by Dorothy Puch Lillig
Houston area residents and business owners have until Monday, Oct. 21, to help decide who will move forward to possibly become one of three artists-in-residence at Zócalo Apartments in the Spring Branch District in 2020.
The awards include a single one-year and two six-month residencies with fully funded housing, a monthly materials stipend, and the freedom to create and display artworks designed to engage Zócalo residents and the surrounding Spring Branch neighborhood.
The semi-finalists of the 2020 program season include: Austin-based multidisciplinary artist Olaniyi R. Akindiya (AKIRASH), Houston-based fine art photographer Colby Deal, Houston-based artist & curator Theresa Escobedo, Houston-based multidisciplinary artist Ronald Jones, New York based multidisciplinary artist Tijay Mohammed, Houston-based experimental artist collective Input-Output, and Houston based environmental public artist Charles Washington.
“We were thrilled to see so many talented artists from all over the world apply for our inaugural season. It meant our judges had a fantastic pool of applicants to review and select from. We are now looking forward to giving the public and our residents at Zócalo a chance to participate in the final stage of the selection process,” said Ileana Yordan, Zócalo AIR program director.
The public is invited to visit the Zócalo AIR website to view finalist profiles and vote for their favorite artist through October 21. Voters can simply register to vote by visiting https://artist.zocaloliving.com
Once the voting period ends, the results will go back to Zócalo AIR’s expert panel of judges for the final deliberation and announcement on October 25. This year’s panel includes Art League Houston Executive Director Jennie Ash, Bohmams Auction Representative / Founder of Davis Cohen Art Lindsay Davis, Graffiti Artist / Aerosol Warfare Founder Gonzo247, Houston-based interdisciplinary artist Robert L. Hodge, and Galveston Arts Center Curator Dennis Nance.
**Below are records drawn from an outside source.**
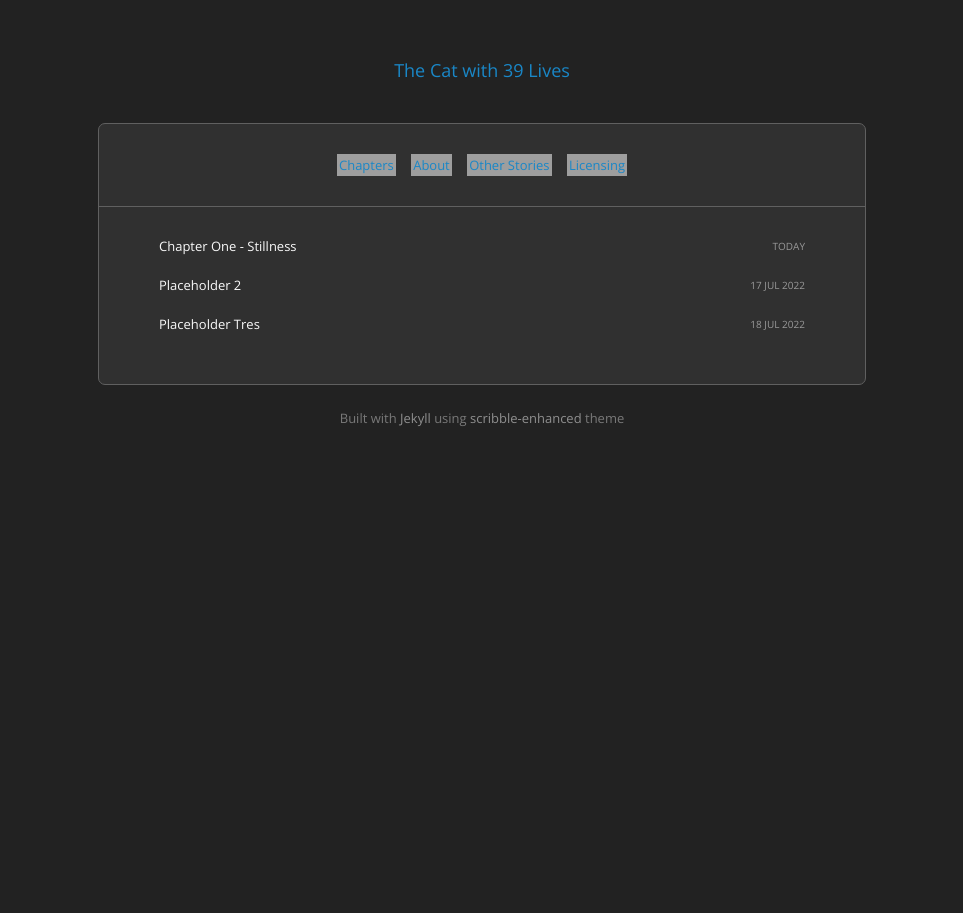
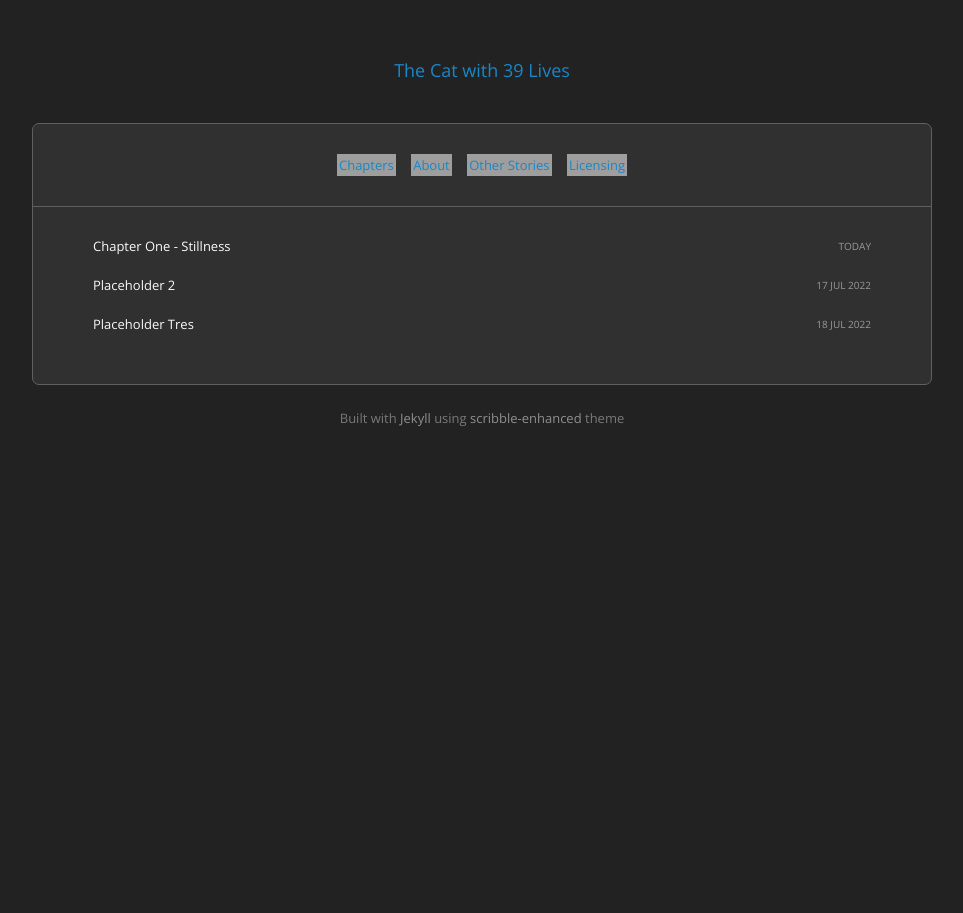
Before and after one commit to mehkanik/C39, a Jekyll site: the page built from index.html, in a window 1280 px wide. Shown: the whole page, without its empty margins (158-1121 px from the left). Built offline with Jekyll 4.4.1, drawn with Linux system fonts in a browser that asks for light colours; grey boxes are pictures that could not be loaded.

Commit message:
this should feel less cramped

```diff
--- a/stylesheets/style.css
+++ b/stylesheets/style.css
@@ -133,7 +133,7 @@ footer * {
     -moz-box-sizing: border-box;
     box-sizing: border-box;
     width: 100%;
-    max-width: 768px;
+    max-width: 900px;
     background: #303030;
     margin: 40px auto 20px;
     border-radius: 7px;
```
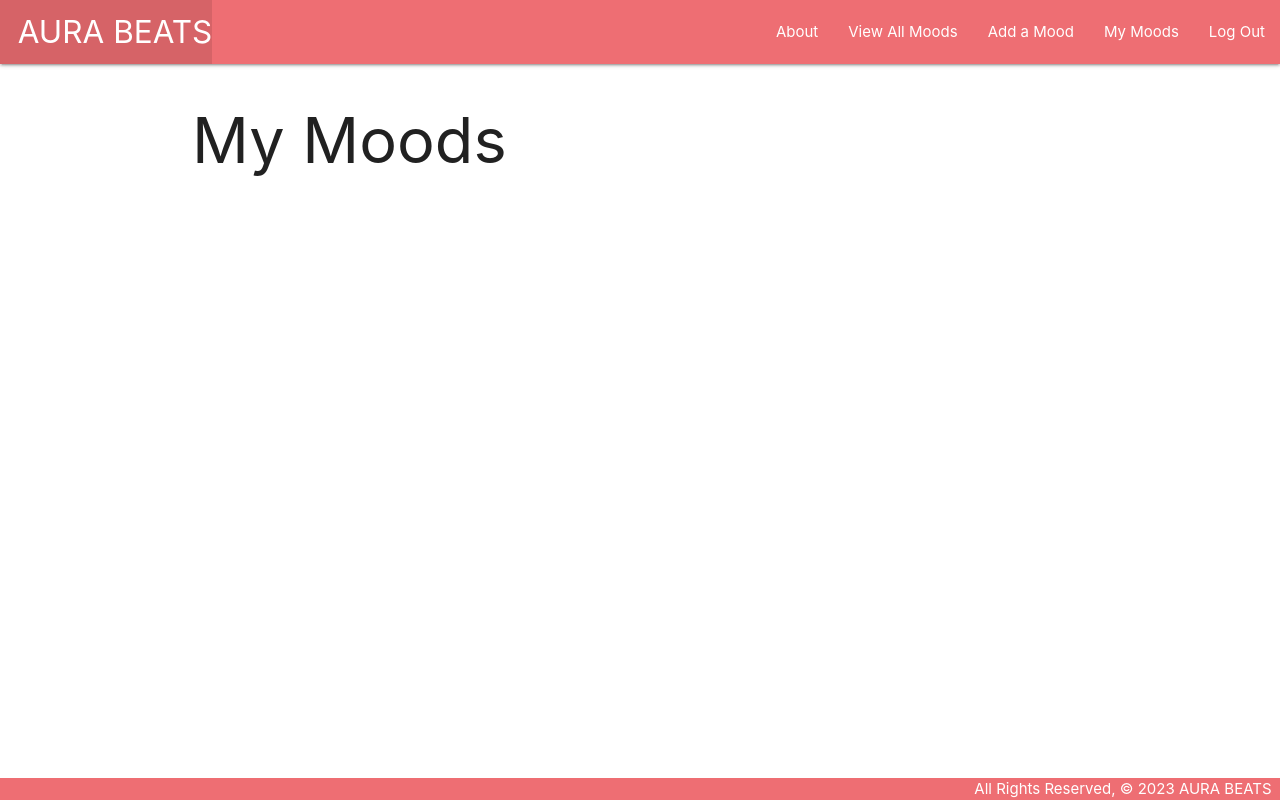
After one commit to caitlinds/aura-beats-cds, a Django app: page /moods/my_moods in a window 1280 px wide. The commit adds this page. Run offline with Django 4.2, Linux system fonts and the light colour scheme; the visitor is signed in with stand-in values (Sample User, id 1); data that the repository does not hold is empty.

Commit message:
my moods

```diff
--- a/main_app/templates/base.html
+++ b/main_app/templates/base.html
@@ -23,6 +23,7 @@
           {% if user.is_authenticated %}
             <li><a href="{% url 'index' %}">View All Moods</a></li>
             <li><a href="{% url 'moods_create' %}">Add a Mood</a></li>
+            <li><a href="{% url 'my_moods' %}">My Moods</a></li>
             <li><a href="{% url 'logout' %}">Log Out</a></li>
           {% else %}
           <li><a href="{% url 'signup' %}">Sign Up</a></li>
--- /dev/null
+++ b/main_app/templates/main_app/mood_list.html
@@ -0,0 +1,16 @@
+{% extends 'base.html' %}
+{% block content %}
+<h1>My Moods</h1>
+{% for mood in moods %}
+  <a href="{% url 'detail' mood.id %}">
+    <div class="card">
+        <div class="card-content">
+            <span class="card-title">{{ mood.name }}</span>
+            <p>Description: {{ mood.description }}</p>
+        </div>
+    </div>
+  </a>
+{% endfor %}
+
+
+{% endblock %}
--- a/main_app/templates/moods/detail.html
+++ b/main_app/templates/moods/detail.html
@@ -1,7 +1,7 @@
 {% extends 'base.html' %}
 {% block content %}
 
-<h1>My Moods</h1>
+<h1>Mood Details</h1>
 
 <div class="row">
   <div class="col s6">
--- a/main_app/urls.py
+++ b/main_app/urls.py
@@ -12,4 +12,5 @@ urlpatterns = [
   path('moods/<int:pk>/delete/', views.MoodDelete.as_view(), name='moods_delete'),
   path('', views.favorites, name='favorites'),
   path('favorites/<int:id>/', views.mood_favorite_list, name='mood_favorite_list'),
+  path('moods/my_moods', views.my_moods, name='my_moods'),
 ]
--- a/main_app/views.py
+++ b/main_app/views.py
@@ -4,12 +4,8 @@ from django.views.generic import ListView, DetailView
 from django.contrib.auth import login
 from django.contrib.auth.forms import UserCreationForm
 from django.contrib.auth.decorators import login_required
-from .models import Mood
-
-moods = [
-  {'name': 'Happy', 'description': 'happy'},
-  {'name': 'Blue', 'description': 'sad'},
-]
+from .models import Mood, User
+from datetime import date
 
 def home(request):
   return render(request, 'home.html')
@@ -33,7 +29,7 @@ def about(request):
 
 @login_required
 def moods_index(request):
-  moods = Mood.objects.all()
+  moods = Mood.objects.all().order_by('-id').values()
   return render(request, 'moods/index.html', { 'moods': moods })
 
 @login_required
@@ -59,6 +55,12 @@ def mood_favorite_list(request, id):
     }
     return render(request, 'favorites/mood_favorite_list.html', context)
 
+@login_required
+def my_moods(request):
+  userz = request.user
+  moods_list = Mood.objects.filter(user=request.user).order_by('-id').values()
+  return render(request, 'main_app/mood_list.html', { 'moods': moods_list, 'user': userz})
+
 class MoodCreate(CreateView):
   model = Mood
   fields = ['name', 'description']
@@ -72,7 +74,6 @@ class MoodUpdate(UpdateView):
     model = Mood
     fields = ['description']
 
-
 class MoodDelete(DeleteView):
     model = Mood
     success_url = '/moods'
```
The three selected artists will have the opportunity to do art shows at Zócalo Apartments and the freedom to create site-specific installations designed to engage with Zócalo’s residents and the greater Houston arts community.
Many in the Spring Branch District may know the property as Hammerly Walk Apartments, but 8787 Hammerly is now “Zócalo,” which means “town square.”
A $10 million renovation at the campus includes a highly colorful exterior with resort-like amenities and lush landscaping and a large water feature at the center of the property. In addition to new interiors and other amenities, Zócalo also features a new clubhouse and, of course, the art program.
The Houston Chronicle recently wrote about the trend of art being used by apartment developers, saying the Zócalo renovation “has the potential to inspire profound change” with one of the nation’s first commercial artist-in-residence programs.
Yordan said the program doesn’t just benefit the artists and residents of Zócalo. The public will be able to enjoy art shows and events on campus, she said, and artworks at the events will be available for purchase at the artist’s discretion. “No commissions or works made throughout the residency program will be owed to or owned by Zócalo, unless we decide to purchase any works for our permanent collection,” Yordan said.
Zócalo’s campus already has a strong artistic heritage. It is the very location in Spring Branch where world-famous artist and MacArthur Genius award recipient, Rick Lowe, had his start when he first moved to Houston in the mid-80’s.
“The Zócalo campus is in a magic area of Houston where one of our most iconic arts leaders had his beginnings, and it will continue to be an area where artists will have the opportunity to develop and thrive,” Yordan said.